Even though, this is the outdoor season we are still in our home about 50-60 percent of the day. With that being said it is no wonder that the home can be the most hazardous place to be. Here are 5 things that you can do today that will make your home a little bit safer.
Smoke Alarms – It is important that there is a smoke alarm on every floor. There should be one in every bedroom and in the hallway adjoining them. Having a smoke alarm in the service room where the heating system can be an early warning device should there be an issue. Change the batteries in all smoke alarms twice a year. Try to pick an anniversary or holiday so that it is easier to remember when the batteries were changed. It is also important that you test your alarms once a month.
Fire Extinguishers – Put a fire extinguisher on every floor, specifically in the kitchen, garage, and utility room. Another good spot is in the linen closet outside of bedrooms and baths. Check the pressure gauge monthly to ensure that it is still pressurized. It is important that everyone in the home knows how to use an extinguisher. If you have an aging unit that is not completely depressurized, take the opportunity to replace it and use it to go over instructions on operation.
Bathroom mats – On average, there are approximately 43,600 cases per year of bathroom related injuries for children under 18 years of age. Approximately, 81% of those injuries are attributed to slip, trip or falls. It is important that you have non-skid mats outside of the tubs and showers. Small children and the elderly are the most prone to slip injuries. It is some time helpful to add grab bars in or outside of the shower enclosure. (Additional Information:
Injuries Associated With Bathtubs and Showers)
GFCI (Ground Fault Circuit interrupter) outlets – Ground fault interrupters are common now in all newer homes, but it if you are in an older home they may not be installed in all moisture prone areas. We at Pondview Inspections recommend that GFCI outlets be installed in the kitchen, bathrooms, garage, basement, wet bars and in exterior outlets or any place where there is the potential of water and electricity to come into contact. This safety device can save you life and cost around $13. They are not difficult to install. (How to install a GFCI outlet)
CFL or LED bulbs in closets – Incandescent light bulbs can generate a lot of heat. The fixture needs to be enclosed to and should be 12 inches from combustibles. Recessed incandescent lights can be a minimum of 6 inches if they are completely enclosed. Compact florescent lights and newer Led type light bulbs generate less heat and will reduce chance of accidental fire when that blanket gets thrown on the top shelf. It is still recommend that combustible are not in direct contact with light fixtures. (2015 IRC codes related to Luminaries-lights)
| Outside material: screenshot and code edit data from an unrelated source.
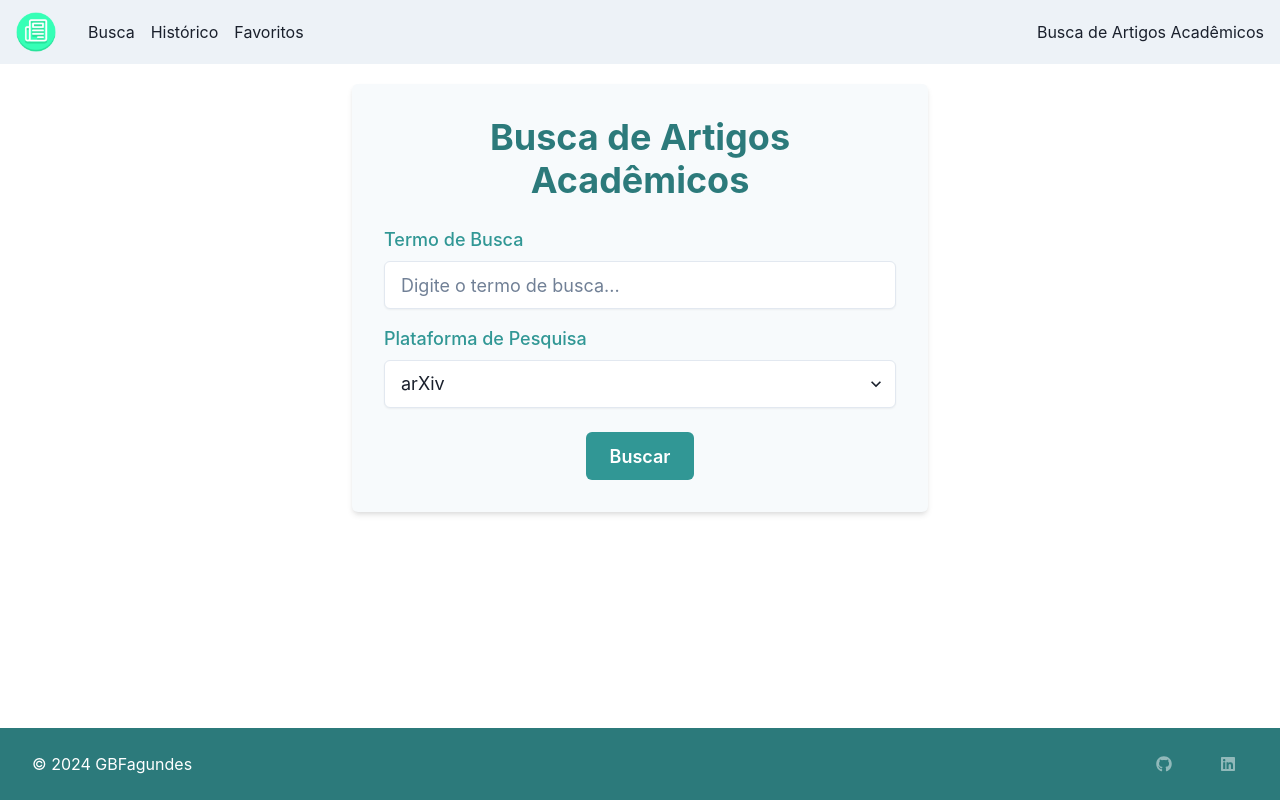
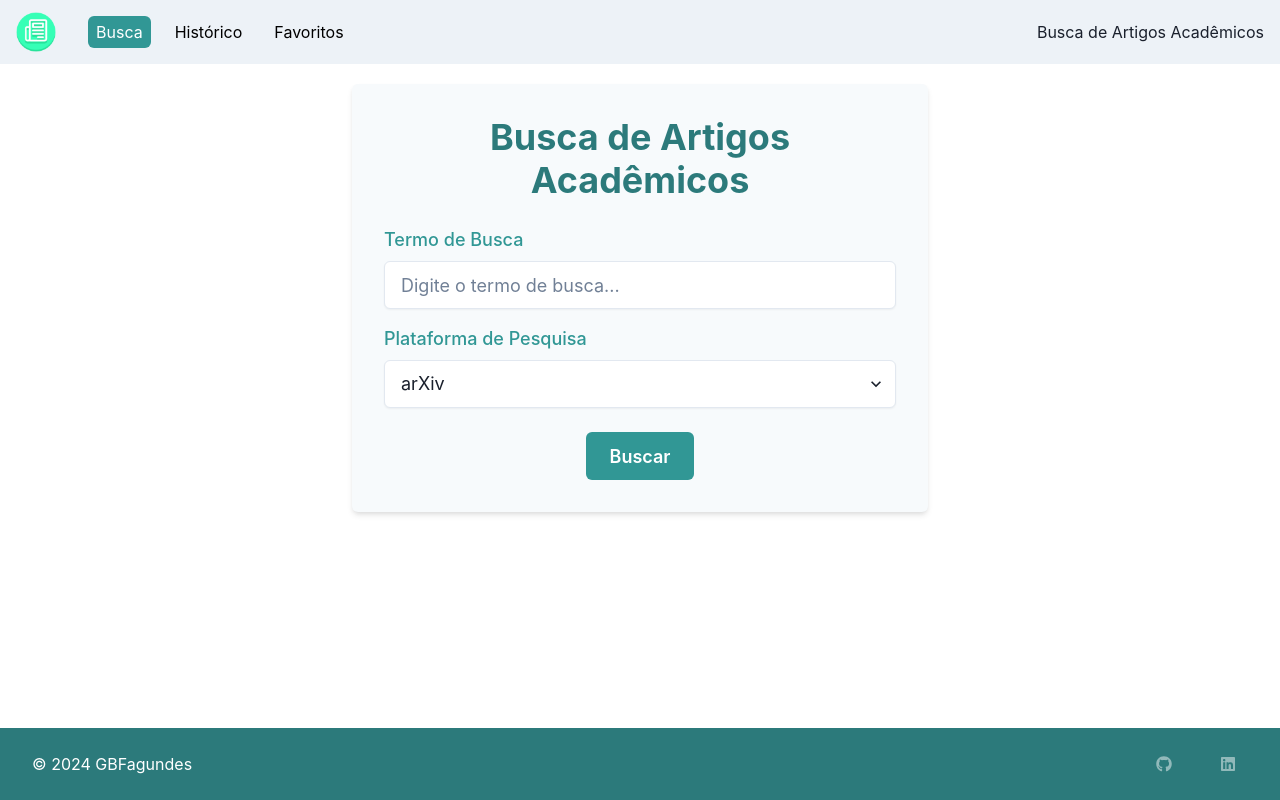
Before and after one commit to Grazziano/article-finder, a React (Vite) app: page / in a window 1280 px wide. Built offline with nearby package versions, Linux system fonts and the light colour scheme.

Commit message:
Leaving the link active if it corresponds to the current page

```diff
--- a/src/components/NavBar.tsx
+++ b/src/components/NavBar.tsx
@@ -2,21 +2,21 @@ import {
   Box,
   Flex,
   HStack,
-  // Link,
   IconButton,
-  // Button,
   useDisclosure,
   Stack,
   Image,
   Text,
+  Link as ChakraLink,
 } from '@chakra-ui/react';
-import { Link } from 'react-router-dom';
+import { Link, useLocation } from 'react-router-dom';
 import { HamburgerIcon, CloseIcon } from '@chakra-ui/icons';
 import PaperImg from '../assets/images/paper.png';
 
 const Links = ['Busca', 'Histórico', 'Favoritos'];
 
 const NavLink = ({ children }: { children: React.ReactNode }) => {
+  const location = useLocation();
   let link = '/';
 
   if (children === 'Histórico') {
@@ -27,19 +27,24 @@ const NavLink = ({ children }: { children: React.ReactNode }) => {
     link = '/';
   }
 
+  const isActive = location.pathname === link;
+
   return (
-    <Link
-      // px={2}
-      // py={1}
-      // rounded={'md'}
-      // _hover={{
-      //   textDecoration: 'none',
-      //   bg: 'gray.200',
-      // }}
+    <ChakraLink
+      as={Link}
       to={link}
+      px={2}
+      py={1}
+      rounded={'md'}
+      bg={isActive ? 'teal.500' : 'transparent'}
+      color={isActive ? 'white' : 'black'}
+      _hover={{
+        textDecoration: 'none',
+        bg: isActive ? 'teal.600' : 'gray.200',
+      }}
     >
       {children}
-    </Link>
+    </ChakraLink>
   );
 };
 
@@ -74,9 +79,6 @@ export default function Navbar() {
           </HStack>
         </HStack>
         <Flex alignItems={'center'}>
-          {/* <Button variant={'solid'} colorScheme={'teal'} size={'sm'} mr={4}>
-            Ação
-          </Button> */}
           <Text>Busca de Artigos Acadêmicos</Text>
         </Flex>
       </Flex>
```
Taking these quick and relatively inexpensive steps can help to make your home a little bit safer.